Following are the scores made in games Saturday by the University's future opponents:
Wash. & Jeff. 105, Dickinson 0.
Tufts 61, Bates 7.
Penn. State 22, Muhlenberg 0.
Michigan 69, Case, 0.
Princeton 10, Bucknell 0.
Brown 20, R. I. Aggies 0.
Yale 21, Virginia 0.
Michigan's overwhelming of Case by the lop-sided count of 69 to 0 featured the play of the University's future football opponents in the games last Saturday. All of the teams on the Harvard schedule were victorious, but Yale, Princeton, and Brown by no means came up to the brilliant promises of the week before. Washington and Jefferson's and Tufts' easy defeats of Dickinson and Bates, respectively, showed that the next two early season games will be stubborn practice contests for the University eleven.
Michigan relied on open play against Case as against, De pauw but it was a slashing, running attack rather than a variety of forward passes that piled up the one-sided score. Behind an interference which left the field strewn with Case tacklers on each play, Coach Yost's backs went through for long gains repeatedly. On one occasion it required but two plays to take the ball over the goal line, Catlett, a former second string man, beginning his season's work with two long dashes for the second touchdown. Catlett was the pivotal point in these successful forward passes, all of which netted long gains.
The Wolverine backs made the majority of their gains on straight football, using a fake kick formation time after time to start a long skirting dash around the Case ends. The defense at the opening of the game was effective in rolling back the Case attack, but when the substitutes entered the Michigan line-up, Case made two brief, vain spurts with the aid of short forward passes.
Princeton barely nosed out a 10 to 0 victory over Bucknell on Saturday, failing to display any brilliant open offensive work or consistent defensive play. Princeton attempted the forward pass twelve times before succeeding once. Law punted steadily for great distances, once making 70 yards on a kick. Bucknell sprung a surprise by playing a savage line attack instead of the radical open game which had been anticipated. Glick was the mainstay of Princeton's attack. He several times slipped through the line outside of tackle for good gains.
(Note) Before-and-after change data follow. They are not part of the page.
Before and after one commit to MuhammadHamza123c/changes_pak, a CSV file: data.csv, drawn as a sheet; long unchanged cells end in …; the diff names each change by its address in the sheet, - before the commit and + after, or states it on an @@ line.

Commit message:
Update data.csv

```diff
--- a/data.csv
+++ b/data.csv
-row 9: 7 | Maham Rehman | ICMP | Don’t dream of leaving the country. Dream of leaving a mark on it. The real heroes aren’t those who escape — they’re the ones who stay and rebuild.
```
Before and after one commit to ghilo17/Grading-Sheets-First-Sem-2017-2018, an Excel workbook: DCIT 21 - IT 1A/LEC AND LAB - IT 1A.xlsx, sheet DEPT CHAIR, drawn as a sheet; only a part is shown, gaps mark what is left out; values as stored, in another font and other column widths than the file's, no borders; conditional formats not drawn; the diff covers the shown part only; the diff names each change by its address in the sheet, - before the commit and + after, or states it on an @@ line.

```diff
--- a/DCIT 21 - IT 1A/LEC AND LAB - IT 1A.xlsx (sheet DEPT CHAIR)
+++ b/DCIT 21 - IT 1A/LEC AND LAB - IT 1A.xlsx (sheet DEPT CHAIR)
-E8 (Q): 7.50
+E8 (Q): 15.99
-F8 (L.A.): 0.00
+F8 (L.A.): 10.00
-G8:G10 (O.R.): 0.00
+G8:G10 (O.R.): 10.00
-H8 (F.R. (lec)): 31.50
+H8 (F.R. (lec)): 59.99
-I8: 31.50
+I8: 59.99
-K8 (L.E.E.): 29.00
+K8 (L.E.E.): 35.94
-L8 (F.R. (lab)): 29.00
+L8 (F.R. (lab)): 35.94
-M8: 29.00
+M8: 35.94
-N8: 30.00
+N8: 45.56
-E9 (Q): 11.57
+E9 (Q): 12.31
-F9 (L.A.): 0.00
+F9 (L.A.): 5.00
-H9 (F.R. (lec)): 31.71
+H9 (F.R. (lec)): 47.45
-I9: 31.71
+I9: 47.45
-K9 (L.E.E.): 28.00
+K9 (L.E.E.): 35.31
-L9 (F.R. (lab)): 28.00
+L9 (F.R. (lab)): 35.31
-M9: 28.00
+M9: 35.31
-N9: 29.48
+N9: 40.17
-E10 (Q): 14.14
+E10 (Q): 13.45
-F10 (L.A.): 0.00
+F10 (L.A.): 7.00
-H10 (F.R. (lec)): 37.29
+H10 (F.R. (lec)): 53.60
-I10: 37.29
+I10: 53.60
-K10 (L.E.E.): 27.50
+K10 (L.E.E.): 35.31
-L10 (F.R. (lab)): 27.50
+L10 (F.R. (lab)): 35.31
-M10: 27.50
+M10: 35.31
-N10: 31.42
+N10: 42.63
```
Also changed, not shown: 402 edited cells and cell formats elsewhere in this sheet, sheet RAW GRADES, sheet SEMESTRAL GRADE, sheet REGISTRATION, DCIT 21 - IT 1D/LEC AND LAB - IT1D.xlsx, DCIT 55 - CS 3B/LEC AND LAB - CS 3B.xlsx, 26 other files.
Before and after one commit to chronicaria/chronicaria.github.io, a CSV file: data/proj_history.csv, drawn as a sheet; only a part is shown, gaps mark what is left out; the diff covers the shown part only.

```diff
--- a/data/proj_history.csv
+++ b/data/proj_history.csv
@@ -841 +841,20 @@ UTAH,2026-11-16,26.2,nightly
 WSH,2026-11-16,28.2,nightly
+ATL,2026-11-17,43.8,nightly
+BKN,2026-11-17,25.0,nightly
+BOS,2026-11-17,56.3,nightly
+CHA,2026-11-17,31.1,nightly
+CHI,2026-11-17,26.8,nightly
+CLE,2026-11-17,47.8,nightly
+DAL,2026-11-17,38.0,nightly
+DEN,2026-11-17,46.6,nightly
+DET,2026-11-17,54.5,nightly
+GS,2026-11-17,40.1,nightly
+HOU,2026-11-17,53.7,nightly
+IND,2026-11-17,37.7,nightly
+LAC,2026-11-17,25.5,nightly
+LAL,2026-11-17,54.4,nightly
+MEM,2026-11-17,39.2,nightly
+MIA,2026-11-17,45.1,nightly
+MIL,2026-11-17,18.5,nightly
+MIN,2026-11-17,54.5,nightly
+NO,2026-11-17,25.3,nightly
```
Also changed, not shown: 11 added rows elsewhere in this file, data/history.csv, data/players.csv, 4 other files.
Yale's well-rounded defense made possible a victory over Virginia. Six times the southerners marched down the field to within scoring distance, but the Yale line was always able to tighten up and hold the opponents from passing the goal-posts. Virginia's strength lay in swinging runs which balked the Yale ends. The play was nearly even during the second and fourth periods, but during the first and third periods Yale scored three touchdowns, one on a forward pass.
Brown played a brilliant game against Rhode Island Agricultural College, but mistakes, particularly fumbles, slowed up their attack. Twice Brown was held for downs within ten yards of their opponent's goal.